Etymologies / Isidore de Séville Publicación Paris : Les Belles Lettres, 1981- XV. Les constructions et les terres / texte établi, traduit et commenté par Jean-Yves Guillaumin ; avec la collaboration de Pierre Monat
mediumaevum: Isidore of Seville [7th century CE] Whales are immense beasts, with bodies equal to mountains. They have their name from emitting water, for the Greek ballein means emit; they raise waves higher than those of any other sea beast. They are called monsters (cete) because of their horribleness. The whale that swallowed Jonah was of such size that its belly resembled hell; as Jonah says (Jonah 2:2): “He heard me from the belly of hell.” image: Bodleian Library, MS. Ashmole 1511…
Isidore of Seville [7th century CE] (Etymologies, Book 12, 3:7): The hedgehog is covered with quills, which it stiffens when threatened, and rolling itself into a ball is thus protected on all sides. After it cuts a bunch of grapes off a vine it rolls over them so it can carry the grapes to its young on its quills. image: Bodleian Library, MS. Bodley 764, Folio 52v
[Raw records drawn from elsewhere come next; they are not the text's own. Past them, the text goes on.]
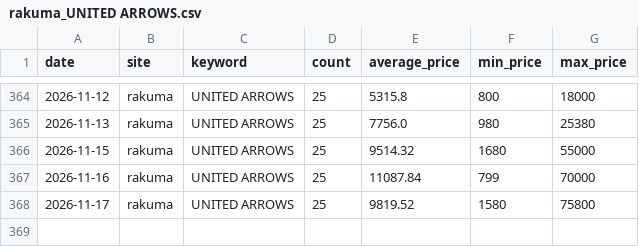
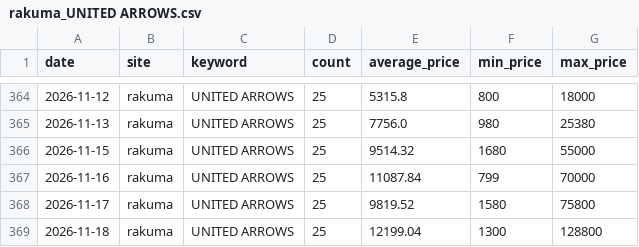
Before and after one commit to rE09o1v/search-trend-wear-project, a CSV file: data/rakuma_UNITED ARROWS.csv, drawn as a sheet; only a part is shown, gaps mark what is left out.

```diff
--- a/data/rakuma_UNITED ARROWS.csv
+++ b/data/rakuma_UNITED ARROWS.csv
@@ -368 +368,2 @@ date,site,keyword,count,average_price,min_price,max_price
 2026-11-17,rakuma,UNITED ARROWS,25,9819.52,1580,75800
+2026-11-18,rakuma,UNITED ARROWS,25,12199.04,1300,128800
```
Also changed, not shown: data/rakuma_BEAMS.csv, data/rakuma_FRAY I.D.csv, 1 other file.
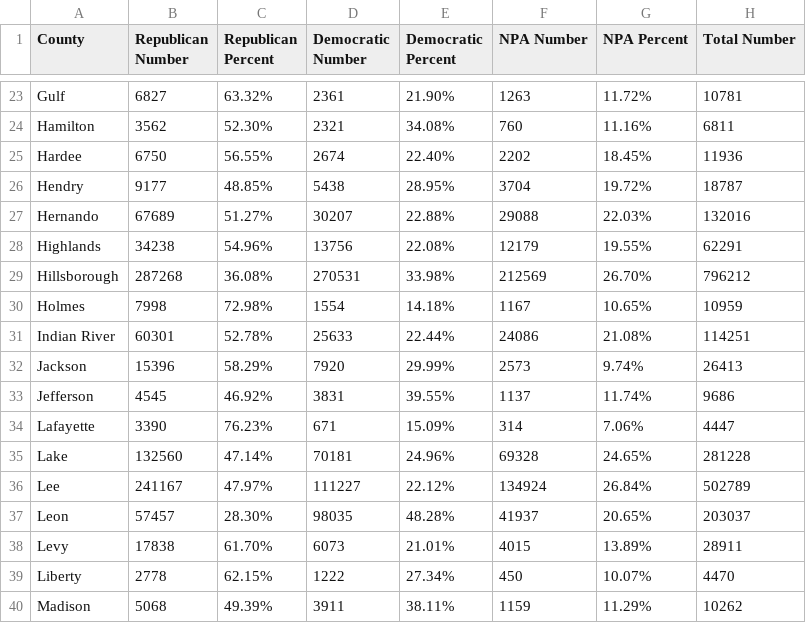
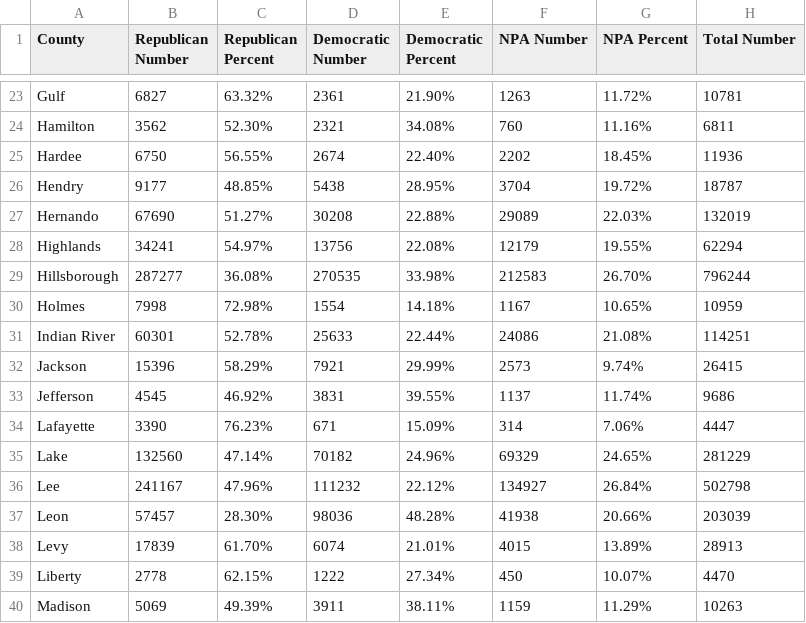
Before and after one commit to ericldaugh/FLVoiceNews, a CSV file: registration.csv, drawn as a sheet; only a part is shown, gaps mark what is left out; the diff covers the shown part only.

Commit message:
Update voter registration data

```diff
--- a/registration.csv
+++ b/registration.csv
@@ -26,15 +26,15 @@ Hardee,6750,56.55%,2674,22.40%,2202,18.45%,11936
 Hendry,9177,48.85%,5438,28.95%,3704,19.72%,18787
-Hernando,67689,51.27%,30207,22.88%,29088,22.03%,132016
-Highlands,34238,54.96%,13756,22.08%,12179,19.55%,62291
-Hillsborough,287268,36.08%,270531,33.98%,212569,26.70%,796212
+Hernando,67690,51.27%,30208,22.88%,29089,22.03%,132019
+Highlands,34241,54.97%,13756,22.08%,12179,19.55%,62294
+Hillsborough,287277,36.08%,270535,33.98%,212583,26.70%,796244
 Holmes,7998,72.98%,1554,14.18%,1167,10.65%,10959
 Indian River,60301,52.78%,25633,22.44%,24086,21.08%,114251
-Jackson,15396,58.29%,7920,29.99%,2573,9.74%,26413
+Jackson,15396,58.29%,7921,29.99%,2573,9.74%,26415
 Jefferson,4545,46.92%,3831,39.55%,1137,11.74%,9686
 Lafayette,3390,76.23%,671,15.09%,314,7.06%,4447
-Lake,132560,47.14%,70181,24.96%,69328,24.65%,281228
-Lee,241167,47.97%,111227,22.12%,134924,26.84%,502789
-Leon,57457,28.30%,98035,48.28%,41937,20.65%,203037
-Levy,17838,61.70%,6073,21.01%,4015,13.89%,28911
+Lake,132560,47.14%,70182,24.96%,69329,24.65%,281229
+Lee,241167,47.96%,111232,22.12%,134927,26.84%,502798
+Leon,57457,28.30%,98036,48.28%,41938,20.66%,203039
+Levy,17839,61.70%,6074,21.01%,4015,13.89%,28913
 Liberty,2778,62.15%,1222,27.34%,450,10.07%,4470
-Madison,5068,49.39%,3911,38.11%,1159,11.29%,10262
+Madison,5069,49.39%,3911,38.11%,1159,11.29%,10263
```
Also changed, not shown: 119 edited cells elsewhere in this file.
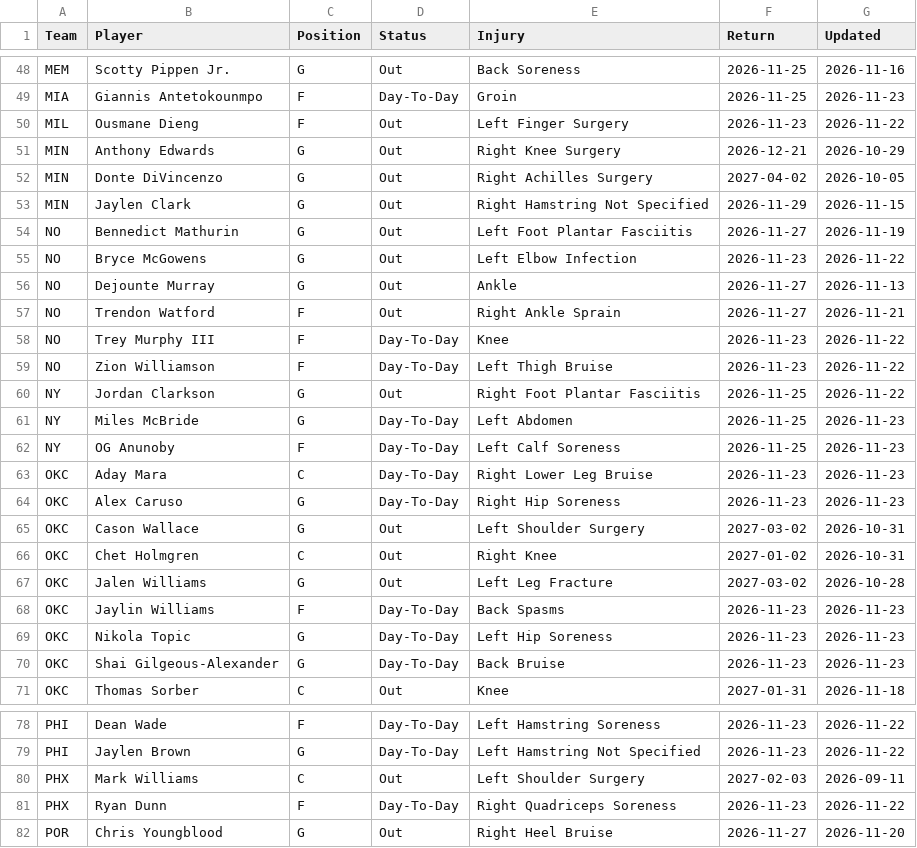
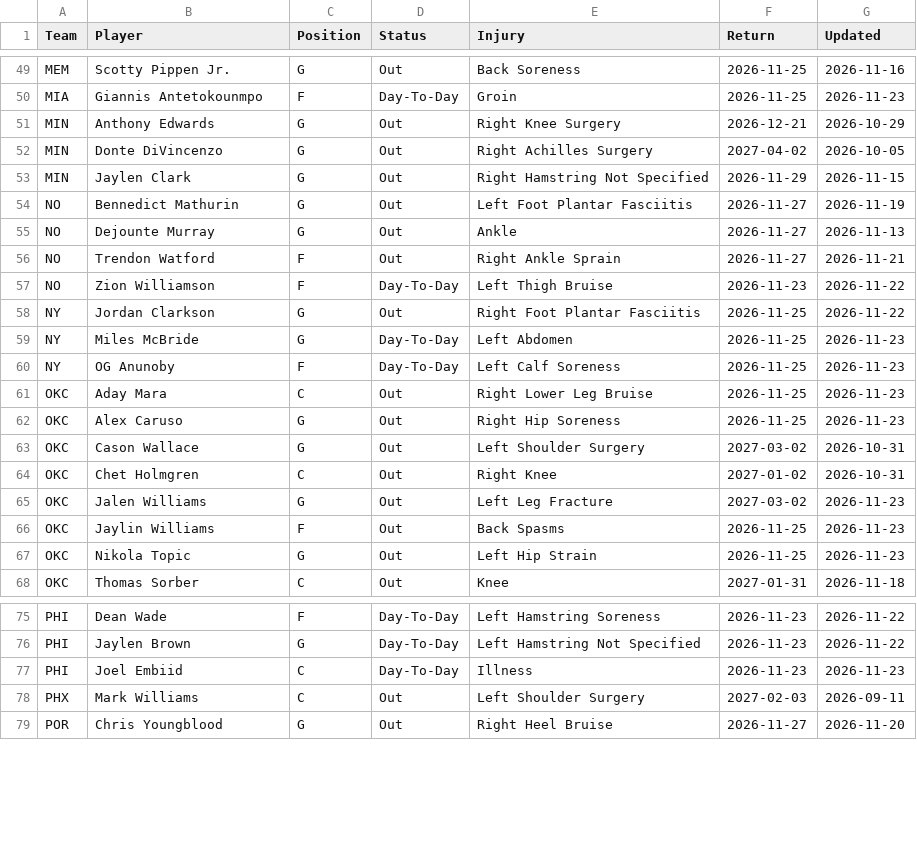
Before and after one commit to HitByOne/NBAData, a CSV file: site/data/nba_2027_injury_report.csv, drawn as a sheet; only a part is shown, gaps mark what is left out; the diff covers the shown part only.

```diff
--- a/site/data/nba_2027_injury_report.csv
+++ b/site/data/nba_2027_injury_report.csv
@@ -49,3 +50,2 @@ MEM,Scotty Pippen Jr.,G,Out,Back Soreness,2026-11-25,2026-11-16
 MIA,Giannis Antetokounmpo,F,Day-To-Day,Groin,2026-11-25,2026-11-23
-MIL,Ousmane Dieng,F,Out,Left Finger Surgery,2026-11-23,2026-11-22
 MIN,Anthony Edwards,G,Out,Right Knee Surgery,2026-12-21,2026-10-29
@@ -54,6 +54,4 @@ MIN,Jaylen Clark,G,Out,Right Hamstring Not Specified,2026-11-29,2026-11-15
 NO,Bennedict Mathurin,G,Out,Left Foot Plantar Fasciitis,2026-11-27,2026-11-19
-NO,Bryce McGowens,G,Out,Left Elbow Infection,2026-11-23,2026-11-22
 NO,Dejounte Murray,G,Out,Ankle,2026-11-27,2026-11-13
 NO,Trendon Watford,F,Out,Right Ankle Sprain,2026-11-27,2026-11-21
-NO,Trey Murphy III,F,Day-To-Day,Knee,2026-11-23,2026-11-22
 NO,Zion Williamson,F,Day-To-Day,Left Thigh Bruise,2026-11-23,2026-11-22
@@ -62,10 +60,9 @@ NY,Miles McBride,G,Day-To-Day,Left Abdomen,2026-11-25,2026-11-23
 NY,OG Anunoby,F,Day-To-Day,Left Calf Soreness,2026-11-25,2026-11-23
-OKC,Aday Mara,C,Day-To-Day,Right Lower Leg Bruise,2026-11-23,2026-11-23
-OKC,Alex Caruso,G,Day-To-Day,Right Hip Soreness,2026-11-23,2026-11-23
+OKC,Aday Mara,C,Out,Right Lower Leg Bruise,2026-11-25,2026-11-23
+OKC,Alex Caruso,G,Out,Right Hip Soreness,2026-11-25,2026-11-23
 OKC,Cason Wallace,G,Out,Left Shoulder Surgery,2027-03-02,2026-10-31
 OKC,Chet Holmgren,C,Out,Right Knee,2027-01-02,2026-10-31
-OKC,Jalen Williams,G,Out,Left Leg Fracture,2027-03-02,2026-10-28
-OKC,Jaylin Williams,F,Day-To-Day,Back Spasms,2026-11-23,2026-11-23
-OKC,Nikola Topic,G,Day-To-Day,Left Hip Soreness,2026-11-23,2026-11-23
-OKC,Shai Gilgeous-Alexander,G,Day-To-Day,Back Bruise,2026-11-23,2026-11-23
+OKC,Jalen Williams,G,Out,Left Leg Fracture,2027-03-02,2026-11-23
+OKC,Jaylin Williams,F,Out,Back Spasms,2026-11-25,2026-11-23
+OKC,Nikola Topic,G,Out,Left Hip Strain,2026-11-25,2026-11-23
 OKC,Thomas Sorber,C,Out,Knee,2027-01-31,2026-11-18
@@ -79,4 +76,4 @@ PHI,Dean Wade,F,Day-To-Day,Left Hamstring Soreness,2026-11-23,2026-11-22
 PHI,Jaylen Brown,G,Day-To-Day,Left Hamstring Not Specified,2026-11-23,2026-11-22
+PHI,Joel Embiid,C,Day-To-Day,Illness,2026-11-23,2026-11-23
 PHX,Mark Williams,C,Out,Left Shoulder Surgery,2027-02-03,2026-09-11
-PHX,Ryan Dunn,F,Day-To-Day,Right Quadriceps Soreness,2026-11-23,2026-11-22
 POR,Chris Youngblood,G,Out,Right Heel Bruise,2026-11-27,2026-11-20
```
Also changed, not shown: 5 added rows, 3 removed rows and 14 edited cells elsewhere in this file, site/data/nba_2027_backtest.csv, site/data/nba_2027_prop_odds_status.csv, 1 other file.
Two Greek philosophers ventured out into the Egyptian desert to the mountain where Anthony lived. When they got there, Anthony asked them why they had come to talk to such a foolish man? He had reason to say that -- they saw before them a man who wore a skin, who refused to bathe, who lived on bread and water. They were Greek, the world's most admired civilization, and Anthony ... continue reading
St. Isidore of Seville, Roman Catholic Priest and Doctor of The Church. Isidore was the first Christian writer to try to compile a summa of universal knowledge, in his most important work, the Etymologiae his learning caught fire in Spanish minds and held back the Dark Ages of barbarism from Spain. Feastday April 4
April 4 - Happy Feast Day of St Isidore of Seville, younger and often bullied brother of St Leander but a Great Doctor of the Church #pinterest As bishop of Seville for 37 years, succeeding Leander, he set a model for representative government in Europe. Under his.....| Awestruck Catholic Social Network
The Mappa Mundi of Saint Beatus of Liébana (c.730 – c.800): Beatus of Liébana was a monk geographer from the Iberian Kingdom of Asturias. He created this world map around 776, basing it on the accounts given by Isidore of Seville, Ptolemy and the Bible. Some interesting details including placing the Garden of Eden at the end of Asia and locating a fourth continent beyond Africa.